* Problem
Please copy the entries below word for word, leaving out any image.

=======

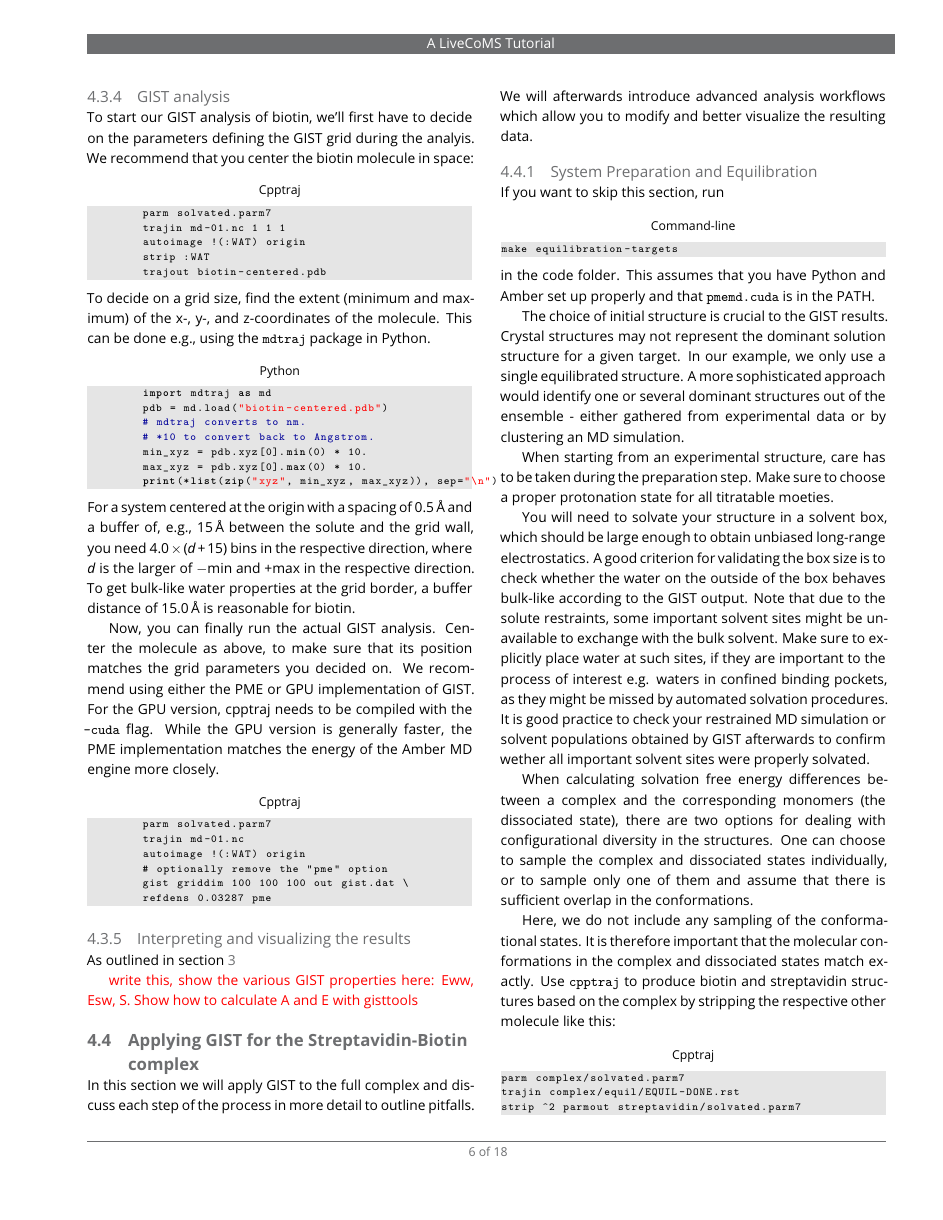
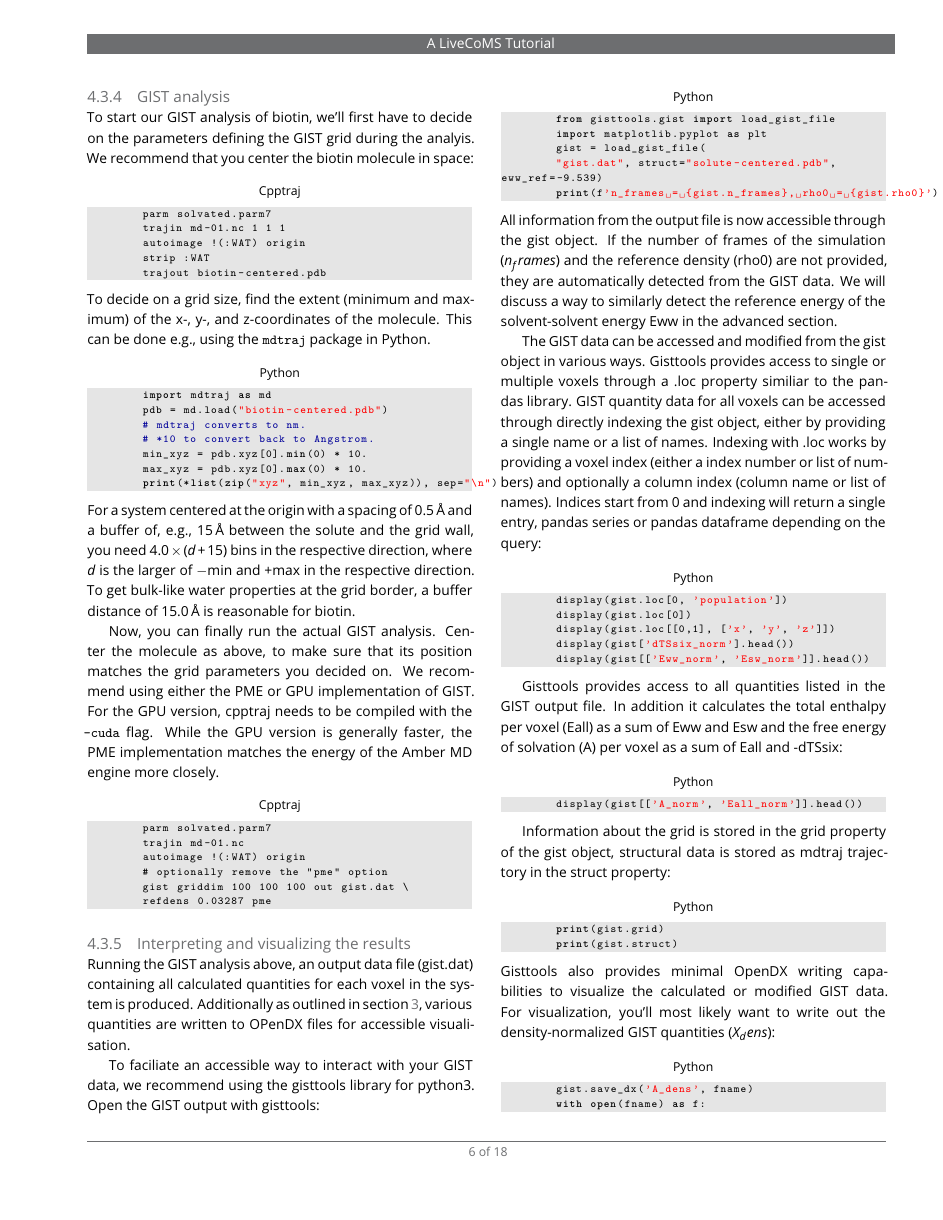
Before and after one commit to liedllab/gist-tutorial, a LaTeX document (manuscript/manuscript.tex): page 6 of 18. Compiled offline with pdfLaTeX.

Commit message:
Add gisttools intro.

```diff
--- a/manuscript/manuscript.tex
+++ b/manuscript/manuscript.tex
@@ -525,9 +525,54 @@ While the GPU version is generally faster, the PME implementation matches the en
 	refdens 0.03287 pme
 \end{lstlisting}
 \subsubsection{Interpreting and visualizing the results}
-As outlined in section \ref{sec:running_GIST}
+Running the GIST analysis above, an output data file (gist.dat) containing all calculated quantities for each voxel in the system is produced.
+Additionally as outlined in section \ref{sec:running_GIST}, various quantities are written to OPenDX files for accessible visualisation.
 
-\todo{write this, show the various GIST properties here: Eww, Esw, S. Show how to calculate A and E with gisttools}
+To faciliate an accessible way to interact with your GIST data, we recommend using the gisttools library for python3. Open the GIST output with gisttools:
+\begin{lstlisting}[style=python]
+	from gisttools.gist import load_gist_file
+	import matplotlib.pyplot as plt
+	gist = load_gist_file(
+	"gist.dat", struct="solute-centered.pdb",  eww_ref=-9.539)
+	print(f'n_frames = {gist.n_frames}, rho0 = {gist.rho0}')
+\end{lstlisting}
+All information from the output file is now accessible through the gist object.
+If the number of frames of the simulation ($n_frames$) and the reference density (rho0) are not provided, they are automatically detected from the GIST data.
+We will discuss a way to similarly detect the reference energy of the solvent-solvent energy Eww in the advanced section.
+
+The GIST data can be accessed and modified from the gist object in various ways.
+Gisttools provides access to single or multiple voxels through a .loc property similiar to the pandas library.
+GIST quantity data for all voxels can be accessed through directly indexing the gist object, either by providing a single name or a list of names.
+Indexing with .loc works by providing a voxel index (either a index number or list of numbers) and optionally a column index (column name or list of names). Indices start from 0 and indexing will return a single entry, pandas series or pandas dataframe depending on the query:
+\begin{lstlisting}[style=python]
+	display(gist.loc[0, 'population'])
+	display(gist.loc[0])
+	display(gist.loc[[0,1], ['x', 'y', 'z']])
+	display(gist['dTSsix_norm'].head())
+	display(gist[['Eww_norm', 'Esw_norm']].head())
+\end{lstlisting}
+
+Gisttools provides access to all quantities listed in the GIST output file.
+In addition it calculates the total enthalpy per voxel (Eall) as a sum of Eww and Esw and the free energy of solvation (A) per voxel as a sum of Eall and -dTSsix:
+\begin{lstlisting}[style=python]
+	display(gist[['A_norm', 'Eall_norm']].head())
+\end{lstlisting}
+
+Information about the grid is stored in the grid property of the gist object, structural data is stored as mdtraj trajectory in the struct property:
+\begin{lstlisting}[style=python]
+	print(gist.grid)
+	print(gist.struct)
+\end{lstlisting}
+Gisttools also provides minimal OpenDX writing capabilities to visualize the calculated or modified GIST data. For visualization, you'll most likely want to write out the density-normalized GIST quantities ($X_dens$):
+
+\begin{lstlisting}[style=python]
+	gist.save_dx('A_dens', fname)
+	with open(fname) as f:
+		for l in f.readlines(300):
+			print(l, end='')
+\end{lstlisting}
+
+
 
 \subsection{Applying GIST for the Streptavidin-Biotin complex}
 In this section we will apply GIST to the full complex and discuss each step of the process in more detail to outline pitfalls. We will afterwards introduce advanced analysis workflows which allow you to modify and better visualize the resulting data.
```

=======

* Answer to this exercise
Before and after one commit to liedllab/gist-tutorial, a LaTeX document (manuscript/manuscript.tex): page 6 of 18. Compiled offline with pdfLaTeX.

Commit message:
Add gisttools intro.

```diff
--- a/manuscript/manuscript.tex
+++ b/manuscript/manuscript.tex
@@ -525,9 +525,54 @@ While the GPU version is generally faster, the PME implementation matches the en
 	refdens 0.03287 pme
 \end{lstlisting}
 \subsubsection{Interpreting and visualizing the results}
-As outlined in section \ref{sec:running_GIST}
+Running the GIST analysis above, an output data file (gist.dat) containing all calculated quantities for each voxel in the system is produced.
+Additionally as outlined in section \ref{sec:running_GIST}, various quantities are written to OPenDX files for accessible visualisation.
 
-\todo{write this, show the various GIST properties here: Eww, Esw, S. Show how to calculate A and E with gisttools}
+To faciliate an accessible way to interact with your GIST data, we recommend using the gisttools library for python3. Open the GIST output with gisttools:
+\begin{lstlisting}[style=python]
+	from gisttools.gist import load_gist_file
+	import matplotlib.pyplot as plt
+	gist = load_gist_file(
+	"gist.dat", struct="solute-centered.pdb",  eww_ref=-9.539)
+	print(f'n_frames = {gist.n_frames}, rho0 = {gist.rho0}')
+\end{lstlisting}
+All information from the output file is now accessible through the gist object.
+If the number of frames of the simulation ($n_frames$) and the reference density (rho0) are not provided, they are automatically detected from the GIST data.
+We will discuss a way to similarly detect the reference energy of the solvent-solvent energy Eww in the advanced section.
+
+The GIST data can be accessed and modified from the gist object in various ways.
+Gisttools provides access to single or multiple voxels through a .loc property similiar to the pandas library.
+GIST quantity data for all voxels can be accessed through directly indexing the gist object, either by providing a single name or a list of names.
+Indexing with .loc works by providing a voxel index (either a index number or list of numbers) and optionally a column index (column name or list of names). Indices start from 0 and indexing will return a single entry, pandas series or pandas dataframe depending on the query:
+\begin{lstlisting}[style=python]
+	display(gist.loc[0, 'population'])
+	display(gist.loc[0])
+	display(gist.loc[[0,1], ['x', 'y', 'z']])
+	display(gist['dTSsix_norm'].head())
+	display(gist[['Eww_norm', 'Esw_norm']].head())
+\end{lstlisting}
+
+Gisttools provides access to all quantities listed in the GIST output file.
+In addition it calculates the total enthalpy per voxel (Eall) as a sum of Eww and Esw and the free energy of solvation (A) per voxel as a sum of Eall and -dTSsix:
+\begin{lstlisting}[style=python]
+	display(gist[['A_norm', 'Eall_norm']].head())
+\end{lstlisting}
+
+Information about the grid is stored in the grid property of the gist object, structural data is stored as mdtraj trajectory in the struct property:
+\begin{lstlisting}[style=python]
+	print(gist.grid)
+	print(gist.struct)
+\end{lstlisting}
+Gisttools also provides minimal OpenDX writing capabilities to visualize the calculated or modified GIST data. For visualization, you'll most likely want to write out the density-normalized GIST quantities ($X_dens$):
+
+\begin{lstlisting}[style=python]
+	gist.save_dx('A_dens', fname)
+	with open(fname) as f:
+		for l in f.readlines(300):
+			print(l, end='')
+\end{lstlisting}
+
+
 
 \subsection{Applying GIST for the Streptavidin-Biotin complex}
 In this section we will apply GIST to the full complex and discuss each step of the process in more detail to outline pitfalls. We will afterwards introduce advanced analysis workflows which allow you to modify and better visualize the resulting data.
```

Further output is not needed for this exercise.